━━━━━ Data provided

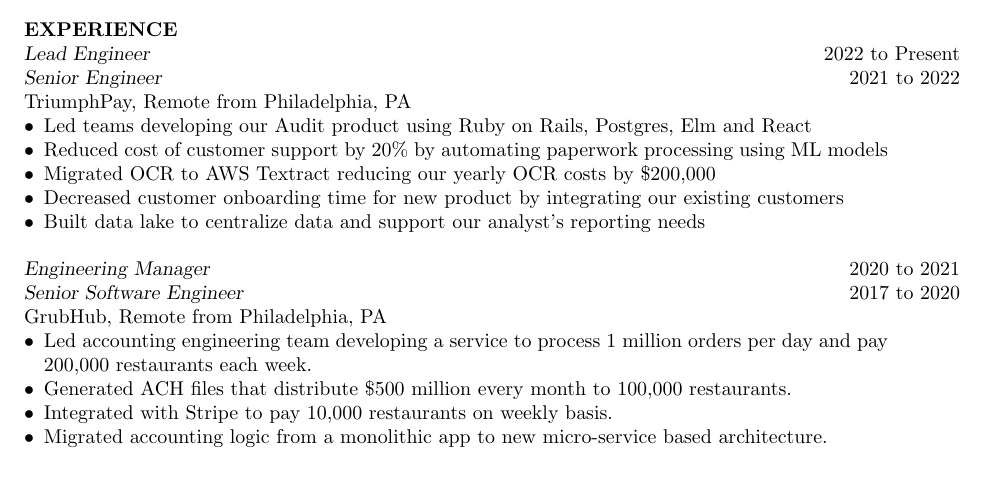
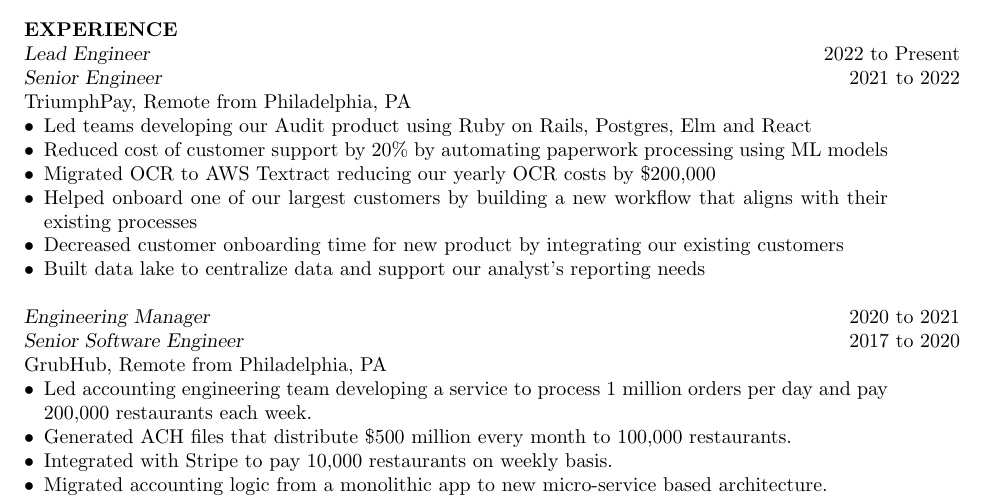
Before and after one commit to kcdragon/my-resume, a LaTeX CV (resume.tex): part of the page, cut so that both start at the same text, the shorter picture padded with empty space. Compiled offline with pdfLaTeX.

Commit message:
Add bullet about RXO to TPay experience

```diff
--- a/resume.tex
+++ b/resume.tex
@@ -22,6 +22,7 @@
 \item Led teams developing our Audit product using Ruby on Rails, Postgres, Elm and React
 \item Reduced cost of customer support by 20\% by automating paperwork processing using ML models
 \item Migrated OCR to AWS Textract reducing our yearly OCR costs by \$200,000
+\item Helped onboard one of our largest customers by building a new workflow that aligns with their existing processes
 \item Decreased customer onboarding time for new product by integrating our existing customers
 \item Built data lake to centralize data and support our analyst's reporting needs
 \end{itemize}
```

━━━━━━━━━━
━━━━━ Data provided

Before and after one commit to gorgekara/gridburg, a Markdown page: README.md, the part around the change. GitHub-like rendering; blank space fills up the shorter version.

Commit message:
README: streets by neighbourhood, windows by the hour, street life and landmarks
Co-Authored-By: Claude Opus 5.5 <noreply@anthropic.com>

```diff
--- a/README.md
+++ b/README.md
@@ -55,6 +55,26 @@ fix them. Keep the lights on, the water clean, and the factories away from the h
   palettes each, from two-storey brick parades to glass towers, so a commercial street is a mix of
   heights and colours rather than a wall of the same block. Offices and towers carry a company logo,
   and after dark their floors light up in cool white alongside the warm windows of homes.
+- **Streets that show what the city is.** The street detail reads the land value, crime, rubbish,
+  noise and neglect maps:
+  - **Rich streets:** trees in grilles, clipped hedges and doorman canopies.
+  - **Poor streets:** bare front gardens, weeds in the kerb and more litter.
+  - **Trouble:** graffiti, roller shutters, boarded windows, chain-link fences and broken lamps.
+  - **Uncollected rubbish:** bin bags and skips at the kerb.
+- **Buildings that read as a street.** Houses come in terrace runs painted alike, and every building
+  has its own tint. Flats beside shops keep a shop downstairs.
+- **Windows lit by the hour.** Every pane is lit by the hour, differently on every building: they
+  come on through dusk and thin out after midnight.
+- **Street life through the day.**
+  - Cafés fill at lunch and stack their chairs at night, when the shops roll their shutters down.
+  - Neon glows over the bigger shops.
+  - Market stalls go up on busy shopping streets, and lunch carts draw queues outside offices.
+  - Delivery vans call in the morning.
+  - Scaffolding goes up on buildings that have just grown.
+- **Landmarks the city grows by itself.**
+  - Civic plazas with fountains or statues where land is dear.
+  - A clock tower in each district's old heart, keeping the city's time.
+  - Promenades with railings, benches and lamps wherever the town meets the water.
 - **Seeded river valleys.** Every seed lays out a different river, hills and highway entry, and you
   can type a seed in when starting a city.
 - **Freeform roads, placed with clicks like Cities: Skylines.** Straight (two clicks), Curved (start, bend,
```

━━━━━━━━━━
━━━━━ Data provided

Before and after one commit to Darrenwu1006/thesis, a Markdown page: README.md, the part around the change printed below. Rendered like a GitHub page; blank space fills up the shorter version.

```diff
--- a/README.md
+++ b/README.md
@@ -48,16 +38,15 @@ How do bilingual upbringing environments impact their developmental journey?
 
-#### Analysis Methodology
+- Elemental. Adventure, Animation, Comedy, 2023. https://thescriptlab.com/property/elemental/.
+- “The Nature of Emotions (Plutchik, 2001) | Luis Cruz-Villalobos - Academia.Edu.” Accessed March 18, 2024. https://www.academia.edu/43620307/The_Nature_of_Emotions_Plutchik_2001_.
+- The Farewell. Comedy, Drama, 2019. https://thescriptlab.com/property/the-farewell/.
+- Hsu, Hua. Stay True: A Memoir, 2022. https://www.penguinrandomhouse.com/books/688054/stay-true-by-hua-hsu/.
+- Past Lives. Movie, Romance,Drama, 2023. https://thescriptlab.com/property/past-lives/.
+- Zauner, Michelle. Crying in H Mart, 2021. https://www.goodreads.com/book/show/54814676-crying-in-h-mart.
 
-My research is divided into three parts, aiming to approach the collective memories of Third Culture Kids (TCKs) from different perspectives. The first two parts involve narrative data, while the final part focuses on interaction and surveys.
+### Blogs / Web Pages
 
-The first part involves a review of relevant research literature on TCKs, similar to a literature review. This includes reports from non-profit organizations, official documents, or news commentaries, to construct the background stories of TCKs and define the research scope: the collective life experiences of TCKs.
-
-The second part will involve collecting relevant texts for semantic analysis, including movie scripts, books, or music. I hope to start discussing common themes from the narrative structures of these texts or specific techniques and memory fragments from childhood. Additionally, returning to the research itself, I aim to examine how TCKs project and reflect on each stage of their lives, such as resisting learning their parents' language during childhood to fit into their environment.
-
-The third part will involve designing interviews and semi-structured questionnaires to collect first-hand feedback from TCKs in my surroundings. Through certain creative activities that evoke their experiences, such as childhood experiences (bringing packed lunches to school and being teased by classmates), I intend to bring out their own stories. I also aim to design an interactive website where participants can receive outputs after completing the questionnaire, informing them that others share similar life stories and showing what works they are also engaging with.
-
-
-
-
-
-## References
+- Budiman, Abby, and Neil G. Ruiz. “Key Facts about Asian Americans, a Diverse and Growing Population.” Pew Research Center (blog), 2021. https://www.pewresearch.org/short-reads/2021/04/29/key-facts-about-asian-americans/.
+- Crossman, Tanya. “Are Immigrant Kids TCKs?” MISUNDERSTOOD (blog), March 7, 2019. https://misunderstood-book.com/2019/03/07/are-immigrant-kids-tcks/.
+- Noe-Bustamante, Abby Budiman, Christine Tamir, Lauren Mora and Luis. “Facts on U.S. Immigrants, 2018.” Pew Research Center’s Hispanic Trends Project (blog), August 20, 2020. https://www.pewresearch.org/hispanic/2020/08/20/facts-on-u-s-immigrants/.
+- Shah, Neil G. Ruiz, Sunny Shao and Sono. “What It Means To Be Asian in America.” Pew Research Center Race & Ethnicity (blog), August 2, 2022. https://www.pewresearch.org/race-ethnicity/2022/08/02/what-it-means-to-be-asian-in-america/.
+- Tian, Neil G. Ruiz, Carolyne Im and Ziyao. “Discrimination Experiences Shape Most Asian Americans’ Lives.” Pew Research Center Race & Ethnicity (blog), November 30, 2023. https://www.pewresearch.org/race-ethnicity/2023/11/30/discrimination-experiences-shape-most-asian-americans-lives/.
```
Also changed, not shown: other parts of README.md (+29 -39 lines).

━━━━━━━━━━

Aim of the exercise:
Copy out each line of the data that includes the string "resume".

Answer to the exercise:
Before and after one commit to kcdragon/my-resume, a LaTeX CV (resume.tex): part of the page, cut so that both start at the same text, the shorter picture padded with empty space. Compiled offline with pdfLaTeX.
--- a/resume.tex
+++ b/resume.tex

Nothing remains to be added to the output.